*** Block opens ***

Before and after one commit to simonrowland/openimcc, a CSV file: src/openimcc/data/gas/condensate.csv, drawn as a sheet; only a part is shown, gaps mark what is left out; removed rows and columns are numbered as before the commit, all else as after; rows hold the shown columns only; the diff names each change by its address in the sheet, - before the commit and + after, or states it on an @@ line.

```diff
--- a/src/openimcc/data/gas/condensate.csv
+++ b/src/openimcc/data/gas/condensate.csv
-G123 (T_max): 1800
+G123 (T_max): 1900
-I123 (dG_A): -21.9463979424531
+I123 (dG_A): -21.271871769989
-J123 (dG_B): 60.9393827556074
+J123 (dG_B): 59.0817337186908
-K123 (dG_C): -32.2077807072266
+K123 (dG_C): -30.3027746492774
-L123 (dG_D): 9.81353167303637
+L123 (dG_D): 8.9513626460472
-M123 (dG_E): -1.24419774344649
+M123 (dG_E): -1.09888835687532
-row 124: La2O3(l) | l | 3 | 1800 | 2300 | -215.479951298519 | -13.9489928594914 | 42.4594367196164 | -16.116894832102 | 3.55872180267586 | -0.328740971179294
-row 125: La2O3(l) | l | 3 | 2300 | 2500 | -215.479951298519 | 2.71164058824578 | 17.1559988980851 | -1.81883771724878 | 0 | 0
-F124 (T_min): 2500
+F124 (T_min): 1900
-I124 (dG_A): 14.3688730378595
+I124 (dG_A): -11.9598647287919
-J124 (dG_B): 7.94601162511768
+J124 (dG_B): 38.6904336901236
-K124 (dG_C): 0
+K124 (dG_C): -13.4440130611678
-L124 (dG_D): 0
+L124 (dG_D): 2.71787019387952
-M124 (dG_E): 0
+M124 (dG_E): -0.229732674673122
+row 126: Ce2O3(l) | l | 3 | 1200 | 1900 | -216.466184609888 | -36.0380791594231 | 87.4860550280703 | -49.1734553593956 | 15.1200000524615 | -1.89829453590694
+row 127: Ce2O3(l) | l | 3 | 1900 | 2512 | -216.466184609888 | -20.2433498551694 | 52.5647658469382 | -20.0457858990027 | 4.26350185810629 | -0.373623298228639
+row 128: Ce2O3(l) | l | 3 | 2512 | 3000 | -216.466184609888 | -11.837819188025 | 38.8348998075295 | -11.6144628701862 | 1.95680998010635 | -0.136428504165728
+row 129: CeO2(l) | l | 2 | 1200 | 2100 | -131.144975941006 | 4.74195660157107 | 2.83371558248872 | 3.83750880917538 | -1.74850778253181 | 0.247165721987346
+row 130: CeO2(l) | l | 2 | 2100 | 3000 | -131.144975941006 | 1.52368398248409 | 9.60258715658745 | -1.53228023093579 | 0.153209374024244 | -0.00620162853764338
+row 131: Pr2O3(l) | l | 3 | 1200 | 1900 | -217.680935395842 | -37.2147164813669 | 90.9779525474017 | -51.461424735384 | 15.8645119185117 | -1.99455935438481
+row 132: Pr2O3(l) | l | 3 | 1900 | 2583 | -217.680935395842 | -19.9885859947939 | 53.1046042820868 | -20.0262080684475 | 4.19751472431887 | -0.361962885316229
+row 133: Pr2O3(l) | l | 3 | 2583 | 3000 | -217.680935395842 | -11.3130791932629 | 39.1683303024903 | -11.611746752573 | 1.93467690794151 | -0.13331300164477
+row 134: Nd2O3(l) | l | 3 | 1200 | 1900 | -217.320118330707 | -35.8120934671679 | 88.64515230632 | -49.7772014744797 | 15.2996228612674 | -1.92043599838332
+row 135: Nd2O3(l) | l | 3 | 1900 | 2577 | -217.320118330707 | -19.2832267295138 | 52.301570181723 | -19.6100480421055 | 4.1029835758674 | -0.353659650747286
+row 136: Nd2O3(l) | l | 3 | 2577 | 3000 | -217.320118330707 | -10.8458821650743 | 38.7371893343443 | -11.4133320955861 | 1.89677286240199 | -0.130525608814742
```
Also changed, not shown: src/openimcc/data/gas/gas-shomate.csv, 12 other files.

*** Block closes ***
*** Block opens ***

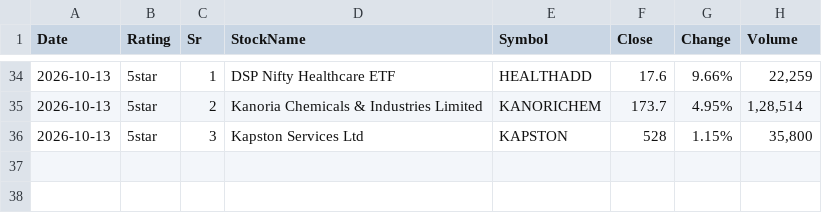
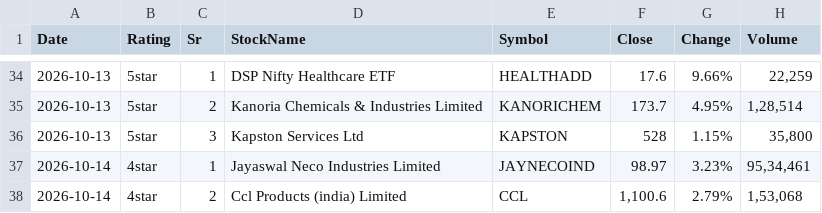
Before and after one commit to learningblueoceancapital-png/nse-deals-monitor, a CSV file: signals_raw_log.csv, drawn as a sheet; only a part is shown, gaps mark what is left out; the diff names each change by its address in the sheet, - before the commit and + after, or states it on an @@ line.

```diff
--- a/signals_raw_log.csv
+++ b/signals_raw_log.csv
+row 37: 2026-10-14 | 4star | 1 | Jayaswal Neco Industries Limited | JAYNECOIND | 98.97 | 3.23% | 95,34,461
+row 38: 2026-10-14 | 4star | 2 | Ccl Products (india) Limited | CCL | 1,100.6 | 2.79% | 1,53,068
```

*** Block closes ***
*** Block opens ***

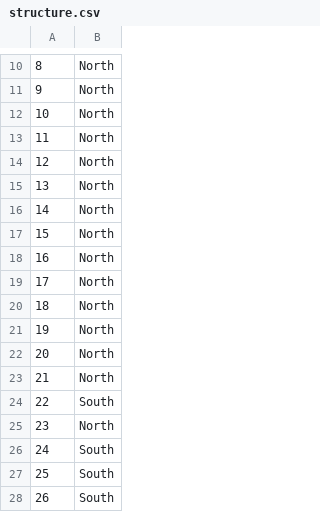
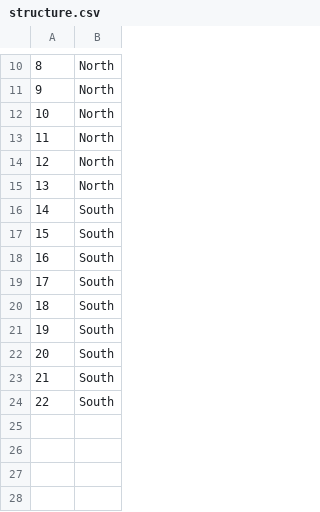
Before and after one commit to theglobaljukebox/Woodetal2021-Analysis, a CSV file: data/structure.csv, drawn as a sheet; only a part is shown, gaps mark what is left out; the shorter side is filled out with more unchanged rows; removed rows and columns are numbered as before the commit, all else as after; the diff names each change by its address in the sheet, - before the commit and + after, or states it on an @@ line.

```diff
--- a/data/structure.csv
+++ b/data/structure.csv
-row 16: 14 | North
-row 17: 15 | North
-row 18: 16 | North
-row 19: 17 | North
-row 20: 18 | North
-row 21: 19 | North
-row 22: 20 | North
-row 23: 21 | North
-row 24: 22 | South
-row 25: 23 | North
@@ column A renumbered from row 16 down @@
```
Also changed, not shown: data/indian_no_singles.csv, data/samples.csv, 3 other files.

*** Block closes ***

Filter the records down to the lines containing the word "Limited", and copy those.

Reply =>
+row 37: 2026-10-14 | 4star | 1 | Jayaswal Neco Industries Limited | JAYNECOIND | 98.97 | 3.23% | 95,34,461
+row 38: 2026-10-14 | 4star | 2 | Ccl Products (india) Limited | CCL | 1,100.6 | 2.79% | 1,53,068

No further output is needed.